When Dr. Luis Ponjuan joined the College of Education & Human Development at Texas A&M, he came with a research agenda that is gaining national attention: find a way to improve the growing achievement gap between males and females in college, specifically Hispanic and African-American males.
Ponjuan, associate professor in the Department of Educational Administration and Human Resource Development, explores the reasons why Hispanic and African-American men are less likely than other males to attend a postsecondary institution and complete a degree.
“What we’ve found is very sobering. For the first time in the history of American higher education, women earned more undergraduate degrees than men,” said Ponjuan. “Male college enrollment has trended downward in Texas, the U.S. and internationally. In some postsecondary institutions, we’re seeing male to female ratios in the student body as low as 40:60.”
In the Texas Higher Education Coordinating Board’s policy brief, “Closing the Gap,” the organization made a specific priority to close the gender gap by increasing postsecondary participation and success rates for Hispanic and African-American males. By sheer numbers, Hispanics are the fastest growing ethnic group in the state of Texas and yet are the least likely to participate in any form of higher education.
“This gap between what will be needed in our educated workforce and where we are currently as a nation is severe,” Ponjuan added. “The largest group of people not attending postsecondary institutions are males ““ and of this group, the vast majority of those not attending are Hispanic and African-American.”
According to a 2011 report released by CompleteCollege.org, 60 percent of the Texas workforce will require some type of post-secondary credential by the year 2020, and currently, 31 percent of the Texas workforce has that level of education qualification.
“This gap of almost 30 percent is huge ““ and there’s no way to tell what the overall impact is going to be on the Texas economy,” said Ponjuan.
To examine this challenging educational trend, Ponjuan has teamed up with Dr. Victor Saenz, an associate professor in education from the University of Texas at Austin. Dr. Ponjuan and Dr. Saenz developed this new research project based on their earlier research work. Dr. Saenz, through funding from The Texas Higher Education Coordinating Board, created a new mentoring program in 2010 named Project M.A.L.E.S. (Mentoring to Achieve Latino Educational Success). This innovative outreach-mentoring program focused on increasing Latino males’ entry and degree completion rates at the University of Texas at Austin.
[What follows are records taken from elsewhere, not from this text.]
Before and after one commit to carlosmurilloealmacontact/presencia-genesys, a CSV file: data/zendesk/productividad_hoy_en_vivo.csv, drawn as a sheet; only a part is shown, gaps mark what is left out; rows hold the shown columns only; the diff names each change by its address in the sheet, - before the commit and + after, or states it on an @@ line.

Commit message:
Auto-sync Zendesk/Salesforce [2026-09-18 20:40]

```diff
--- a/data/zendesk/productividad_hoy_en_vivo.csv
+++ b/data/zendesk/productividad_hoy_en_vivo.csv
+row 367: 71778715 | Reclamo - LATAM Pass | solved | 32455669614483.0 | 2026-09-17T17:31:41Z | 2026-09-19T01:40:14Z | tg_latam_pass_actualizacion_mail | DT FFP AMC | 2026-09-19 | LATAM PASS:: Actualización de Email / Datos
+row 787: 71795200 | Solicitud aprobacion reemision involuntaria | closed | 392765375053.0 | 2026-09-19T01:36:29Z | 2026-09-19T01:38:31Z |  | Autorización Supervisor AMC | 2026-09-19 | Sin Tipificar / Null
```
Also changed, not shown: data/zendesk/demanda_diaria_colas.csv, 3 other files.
“There is something happening to our males that is leading them to underestimate the importance of completing an education,” said Saenz. “The long-term implications are yet to be determined. We need to explore what we are doing as a higher education system to encourage more males to go to college ““ with a particular interest in minority males. ”
Ponjuan has been awarded a $243,000 grant from the TG Foundation to conduct a study to examine how two- and four-year Texas higher education institutions develop initiatives to address this silent educational crisis. This is in addition to a previously awarded $335,000 grant from the Greater Texas Foundation. Both grants support a joint research effort between the two flagship research institutions, Texas A&M University and the University of Texas at Austin. This research partnership aims to directly address the Latino and African-American male educational crisis in the Texas higher education system.
“We need to come up with solutions,” Ponjuan commented. “Dr. Saenz and I hope that our research findings will generate enough awareness to improve this very alarming trend.”
For more information on Project MALES, visit http://ddce.utexas.edu/projectmales/.
About 12 Impacts of the 12th Man: 12 Impacts of the 12th Man is an ongoing series throughout the year highlighting the significant contributions of Texas A&M University students, faculty, staff and former students on their community, state, nation and world. To learn more about the series and see additional impacts, visit http://impacts.tamu.edu.
Media contact: Chris Hummel, Communications Specialist, College of Education and Human Development at Texas A&M University; 979.845.1823; email@example.com